March is National Colorectal Cancer Awareness Month, which makes this a good time to learn more about rectal cancer, including risk factors, prevention and treatment.
Colon cancer and rectal cancer often are referred to together as colorectal cancer. Most cases of colon cancer begin as small, noncancerous clumps of cells called polyps. Over time, some of these polyps can become colon cancers. For most rectal cancers, the cause is unclear.
Factors that may increase your risk of rectal cancer are the same as those that increase the risk of colon cancer, including:
Lifestyle changes that may reduce your risk of rectal cancer include exercising most days of the week; maintaining a healthy weight; eating a variety of fruits, vegetables and whole grains; stopping smoking; and drinking alcohol in moderation, if at all.

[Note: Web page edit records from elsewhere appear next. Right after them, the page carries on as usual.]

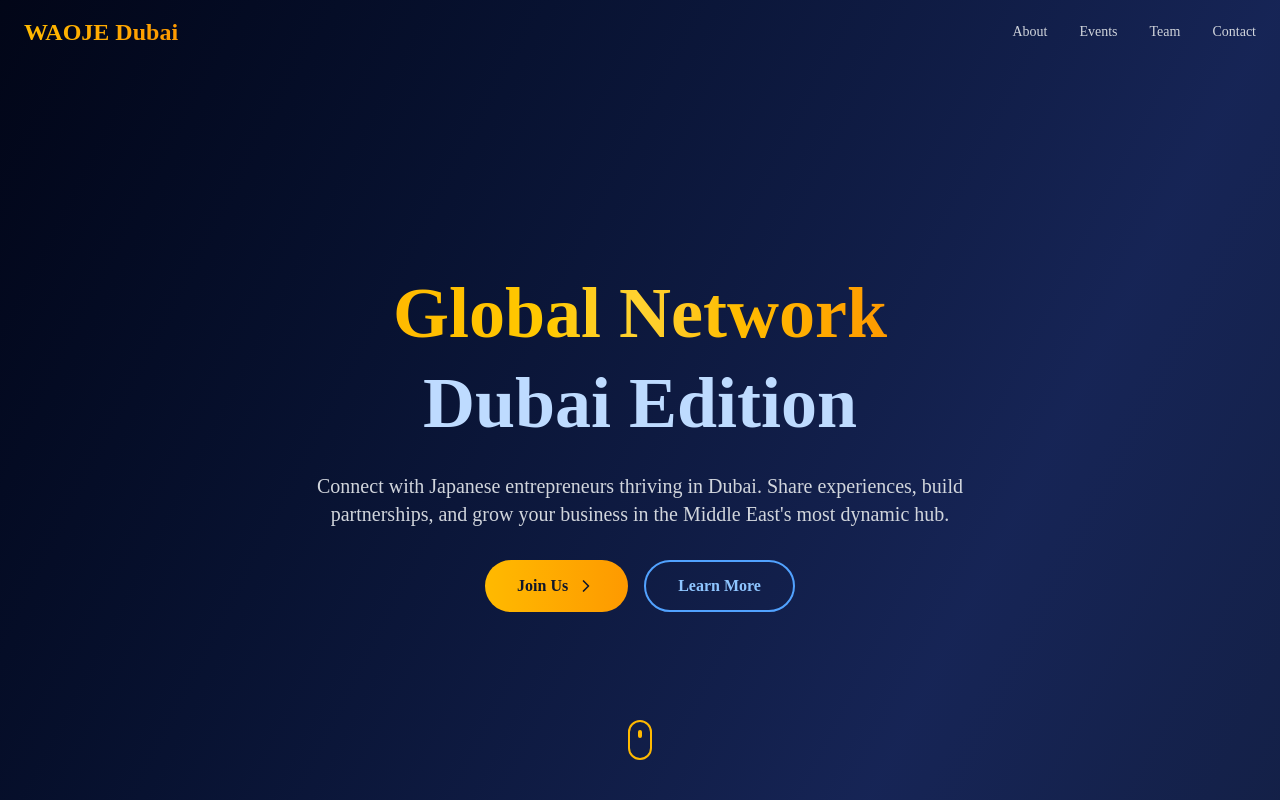
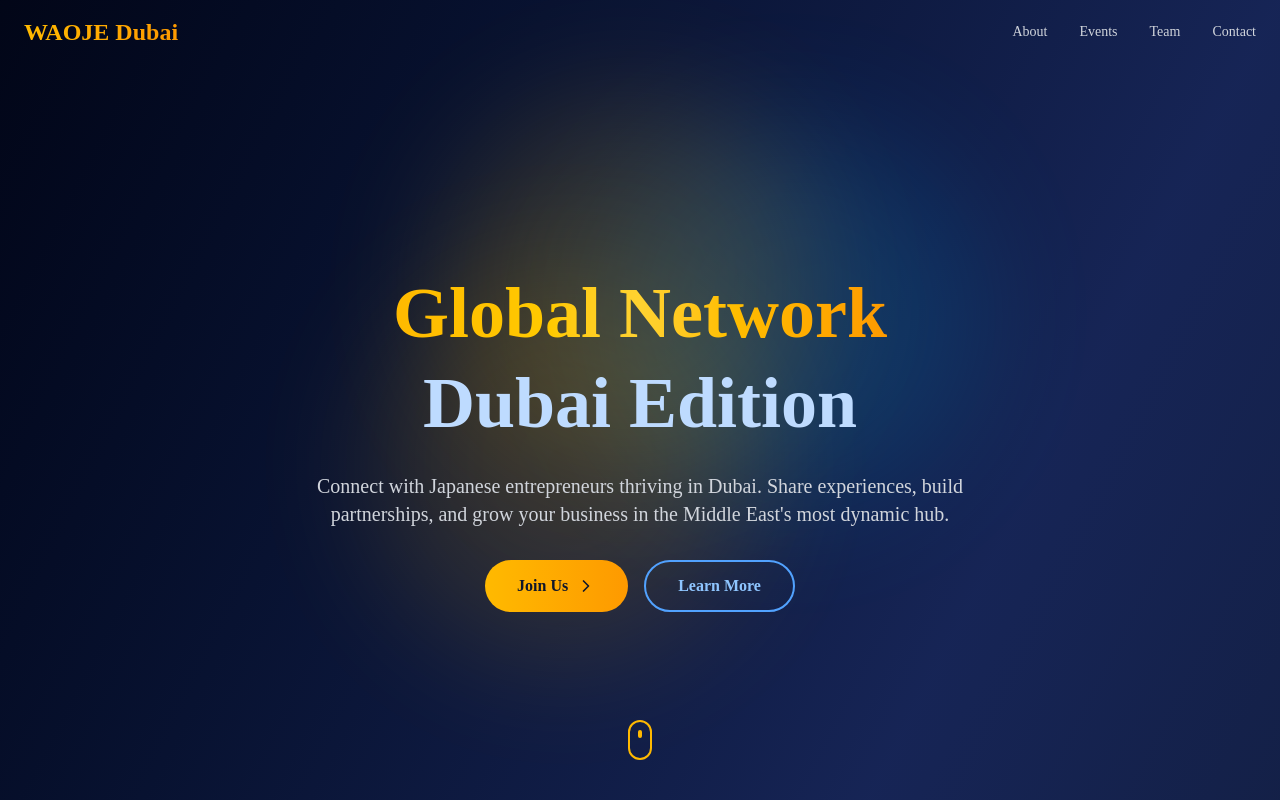
Before and after one commit to kengosenuma/waoje-dubai, a Next.js app: page / in a window 1280 px wide. Shown: the top 800 px of the page. Built offline with nearby package versions, Linux system fonts and the light colour scheme.

Commit message:
Fix: Resolve Framer Motion duplicate animate prop error
Consolidate duplicate animate and transition props into single attributes to fix JSX validation error.

Co-Authored-By: Claude Haiku <noreply@anthropic.com>

```diff
--- a/app/page.tsx
+++ b/app/page.tsx
@@ -100,19 +100,18 @@ export default function Home() {
         {floatingContainers.map((container, idx) => (
           <motion.div
             key={idx}
-            initial={{ opacity: 0 }}
-            animate={{ opacity: 0.15 }}
-            transition={{ delay: container.delay, duration: 1 }}
-            className={`absolute rounded-full blur-3xl w-96 h-96 bg-gradient-to-br ${container.color}`}
+            initial={{ opacity: 0, x: container.x, y: container.y }}
             animate={{
+              opacity: 0.15,
               x: [container.x, container.x + 50, container.x],
               y: [container.y, container.y - 50, container.y],
             }}
             transition={{
-              duration: 8 + idx * 2,
-              repeat: Infinity,
-              ease: "easeInOut",
+              opacity: { delay: container.delay, duration: 1 },
+              x: { duration: 8 + idx * 2, repeat: Infinity, ease: "easeInOut" },
+              y: { duration: 8 + idx * 2, repeat: Infinity, ease: "easeInOut" },
             }}
+            className={`absolute rounded-full blur-3xl w-96 h-96 bg-gradient-to-br ${container.color}`}
           />
         ))}
 
```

Treatment for rectal cancer often involves a combination of therapies. When possible, surgery is performed to remove the cancer. Chemotherapy and radiation therapy may be used after surgery to kill any cancer cells that remain and reduce the risk that cancer will return. If the cancer can't be removed completely without hurting nearby organs and structures, your health care provider may recommend a combination of chemotherapy and radiation therapy as your initial treatment. These combined treatments may shrink the cancer and make it easier to remove during surgery.